EXTRACTED INFORMATION:
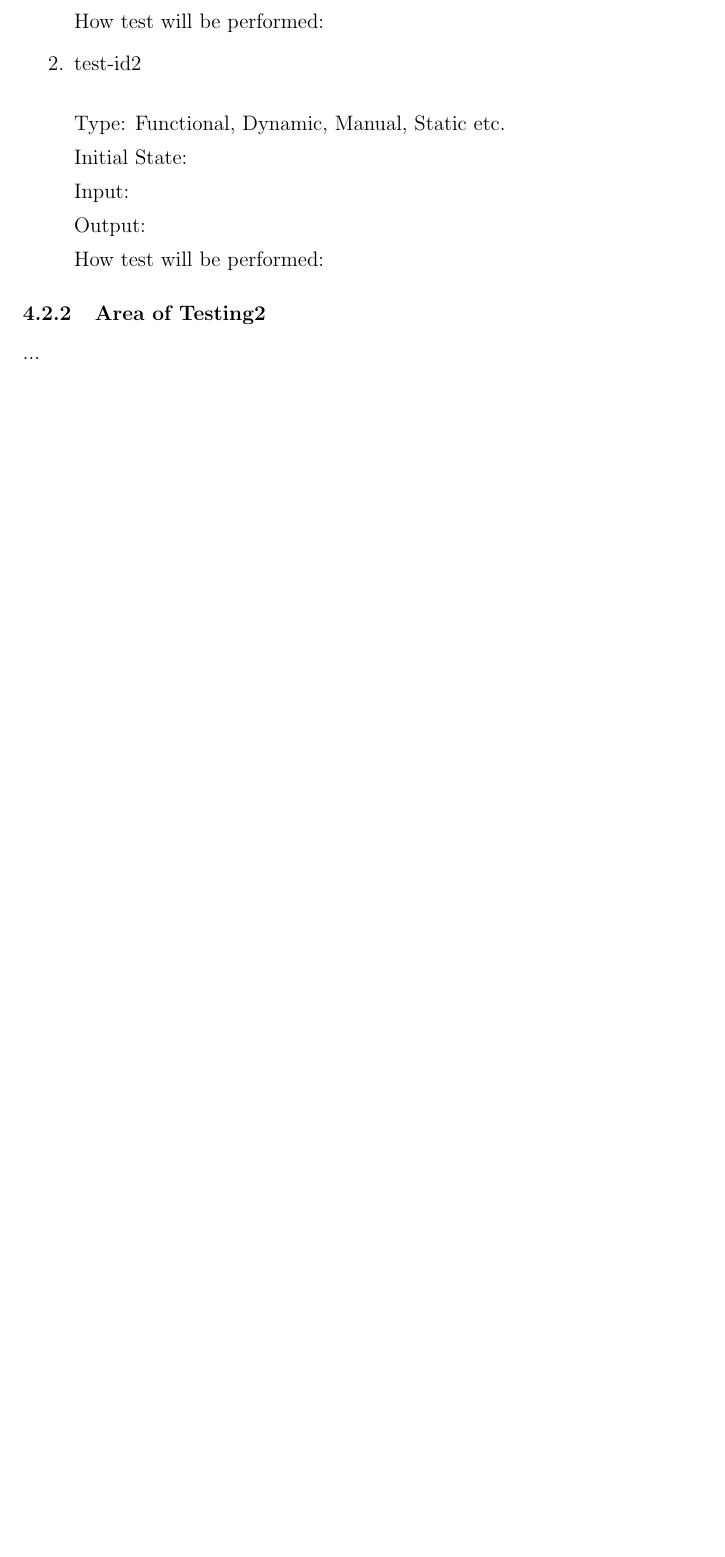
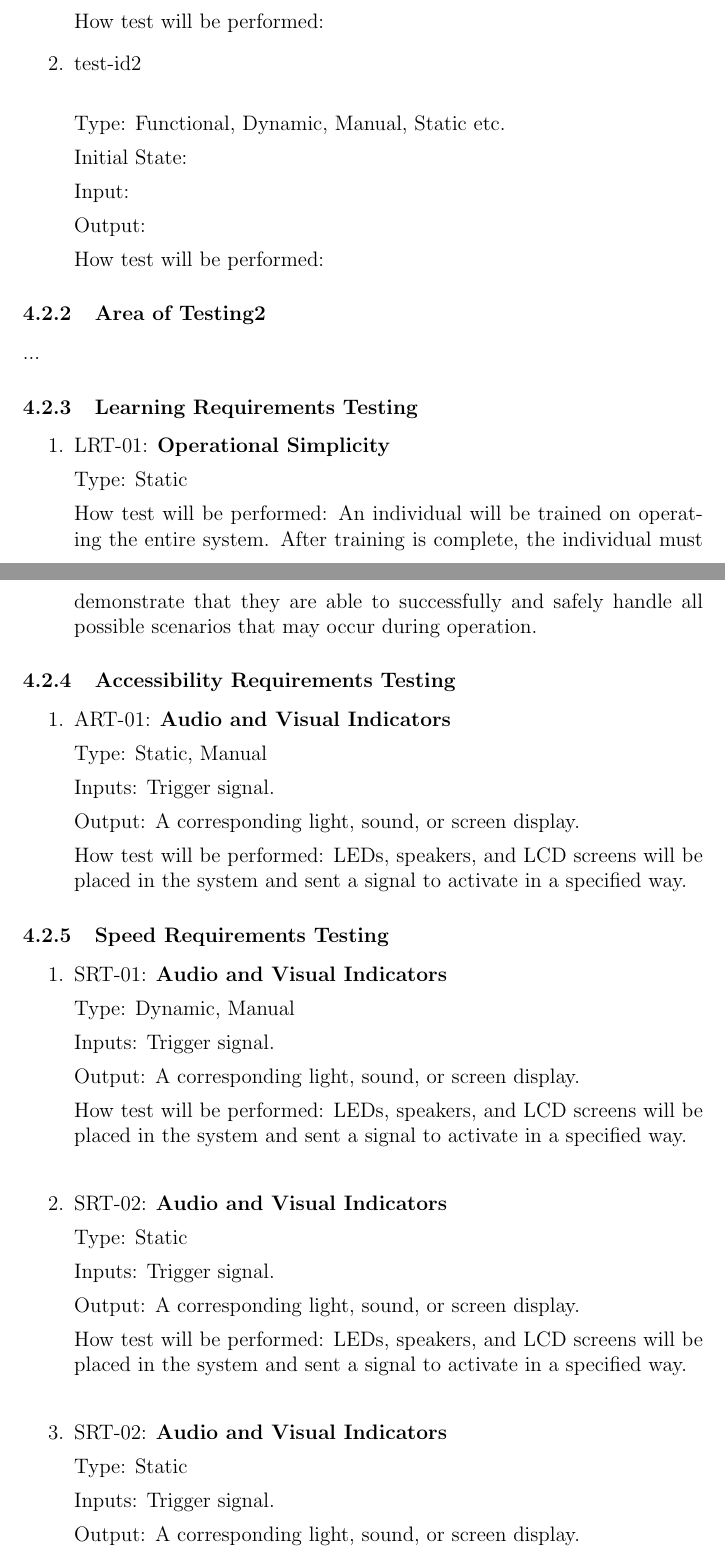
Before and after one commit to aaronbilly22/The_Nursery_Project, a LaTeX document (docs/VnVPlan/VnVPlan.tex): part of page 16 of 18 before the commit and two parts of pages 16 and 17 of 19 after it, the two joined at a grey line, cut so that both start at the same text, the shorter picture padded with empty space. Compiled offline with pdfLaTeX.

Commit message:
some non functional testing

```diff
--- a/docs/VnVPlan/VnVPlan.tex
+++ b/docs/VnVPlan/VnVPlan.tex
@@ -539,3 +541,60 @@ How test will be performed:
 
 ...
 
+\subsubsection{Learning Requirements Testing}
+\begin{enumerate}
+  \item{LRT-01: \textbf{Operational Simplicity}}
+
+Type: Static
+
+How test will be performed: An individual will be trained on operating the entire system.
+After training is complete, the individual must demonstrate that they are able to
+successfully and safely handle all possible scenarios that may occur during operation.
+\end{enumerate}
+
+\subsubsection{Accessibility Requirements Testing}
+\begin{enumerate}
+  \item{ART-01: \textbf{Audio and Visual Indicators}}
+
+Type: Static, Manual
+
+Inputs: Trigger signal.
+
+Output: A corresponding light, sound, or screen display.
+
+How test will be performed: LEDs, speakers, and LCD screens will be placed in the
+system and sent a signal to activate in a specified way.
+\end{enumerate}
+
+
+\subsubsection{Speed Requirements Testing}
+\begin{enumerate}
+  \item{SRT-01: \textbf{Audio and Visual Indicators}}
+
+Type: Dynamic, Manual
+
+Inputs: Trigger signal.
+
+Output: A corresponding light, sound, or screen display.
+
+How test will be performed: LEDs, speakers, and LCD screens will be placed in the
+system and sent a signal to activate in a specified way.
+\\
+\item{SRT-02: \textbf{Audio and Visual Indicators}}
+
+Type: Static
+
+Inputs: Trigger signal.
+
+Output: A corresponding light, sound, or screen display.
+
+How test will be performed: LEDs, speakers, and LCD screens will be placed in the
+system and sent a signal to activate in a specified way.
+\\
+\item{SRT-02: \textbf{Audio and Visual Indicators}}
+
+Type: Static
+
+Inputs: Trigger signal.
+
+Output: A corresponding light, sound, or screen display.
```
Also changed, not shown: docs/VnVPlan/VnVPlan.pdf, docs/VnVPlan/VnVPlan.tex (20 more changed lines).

...

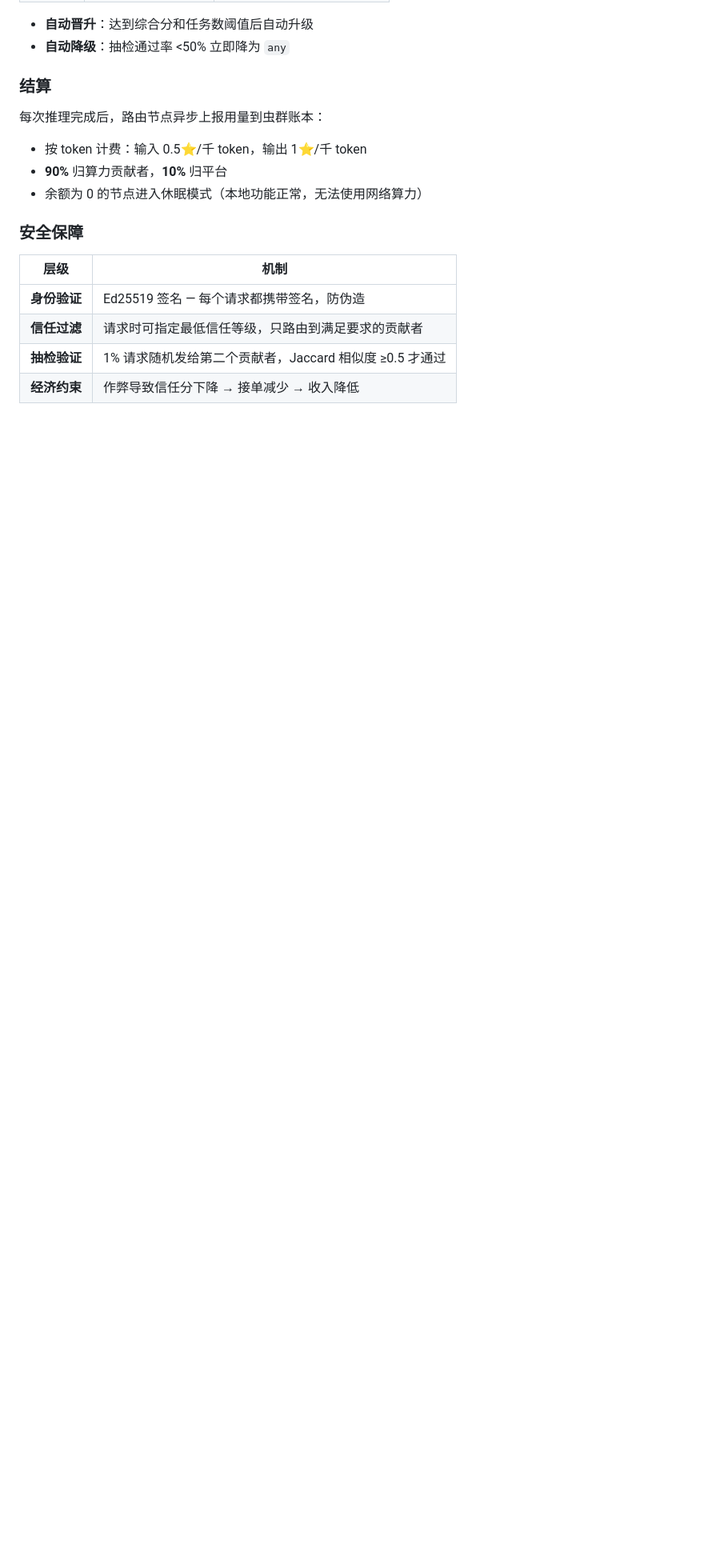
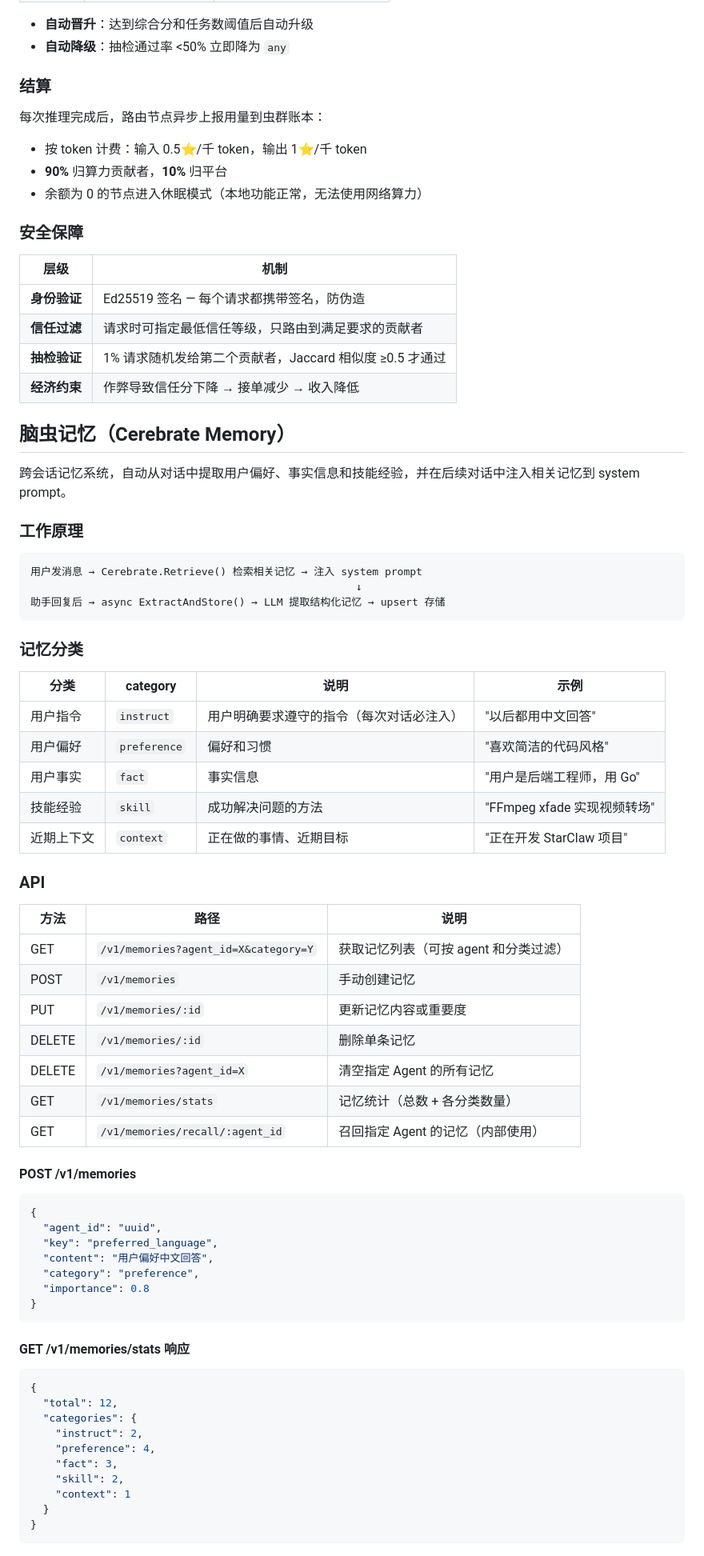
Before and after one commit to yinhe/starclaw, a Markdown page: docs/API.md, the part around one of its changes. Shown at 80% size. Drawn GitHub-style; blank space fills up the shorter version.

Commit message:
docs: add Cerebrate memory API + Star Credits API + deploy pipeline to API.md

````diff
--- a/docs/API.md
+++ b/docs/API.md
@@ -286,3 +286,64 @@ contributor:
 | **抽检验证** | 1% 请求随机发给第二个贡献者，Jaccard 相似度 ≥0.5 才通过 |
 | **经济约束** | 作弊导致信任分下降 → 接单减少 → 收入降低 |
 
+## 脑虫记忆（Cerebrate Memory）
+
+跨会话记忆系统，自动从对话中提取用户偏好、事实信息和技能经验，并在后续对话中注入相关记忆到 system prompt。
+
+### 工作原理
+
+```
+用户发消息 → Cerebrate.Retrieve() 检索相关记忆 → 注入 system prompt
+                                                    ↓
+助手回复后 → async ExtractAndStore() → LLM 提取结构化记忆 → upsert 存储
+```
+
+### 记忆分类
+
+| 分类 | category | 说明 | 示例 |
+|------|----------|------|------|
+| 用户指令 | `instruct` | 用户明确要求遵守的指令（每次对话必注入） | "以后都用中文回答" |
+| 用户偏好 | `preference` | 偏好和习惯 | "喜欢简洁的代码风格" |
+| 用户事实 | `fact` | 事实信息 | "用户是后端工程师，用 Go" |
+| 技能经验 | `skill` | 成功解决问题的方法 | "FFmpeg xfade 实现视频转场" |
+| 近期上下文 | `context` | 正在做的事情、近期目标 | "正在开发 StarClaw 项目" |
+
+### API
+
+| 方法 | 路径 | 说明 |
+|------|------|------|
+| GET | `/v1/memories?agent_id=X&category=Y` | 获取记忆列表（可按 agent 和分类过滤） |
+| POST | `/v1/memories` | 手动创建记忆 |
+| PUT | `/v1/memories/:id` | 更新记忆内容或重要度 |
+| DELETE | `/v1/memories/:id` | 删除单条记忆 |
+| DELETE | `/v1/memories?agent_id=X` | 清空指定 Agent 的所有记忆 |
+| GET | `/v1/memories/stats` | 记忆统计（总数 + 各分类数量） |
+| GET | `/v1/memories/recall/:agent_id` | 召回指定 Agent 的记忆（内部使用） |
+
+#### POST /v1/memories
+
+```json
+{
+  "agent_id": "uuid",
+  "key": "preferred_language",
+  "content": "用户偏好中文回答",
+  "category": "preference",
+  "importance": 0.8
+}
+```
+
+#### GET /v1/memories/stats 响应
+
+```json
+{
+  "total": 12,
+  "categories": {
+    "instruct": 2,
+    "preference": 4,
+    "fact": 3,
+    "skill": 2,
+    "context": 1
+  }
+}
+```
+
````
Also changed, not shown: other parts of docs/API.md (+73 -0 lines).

REQUIRED WORK:
Which lines in the data above hold the string "Audio"? Show each one.

SOLUTION TO THE EXERCISE:
+  \item{ART-01: \textbf{Audio and Visual Indicators}}
+  \item{SRT-01: \textbf{Audio and Visual Indicators}}
+\item{SRT-02: \textbf{Audio and Visual Indicators}}
+\item{SRT-02: \textbf{Audio and Visual Indicators}}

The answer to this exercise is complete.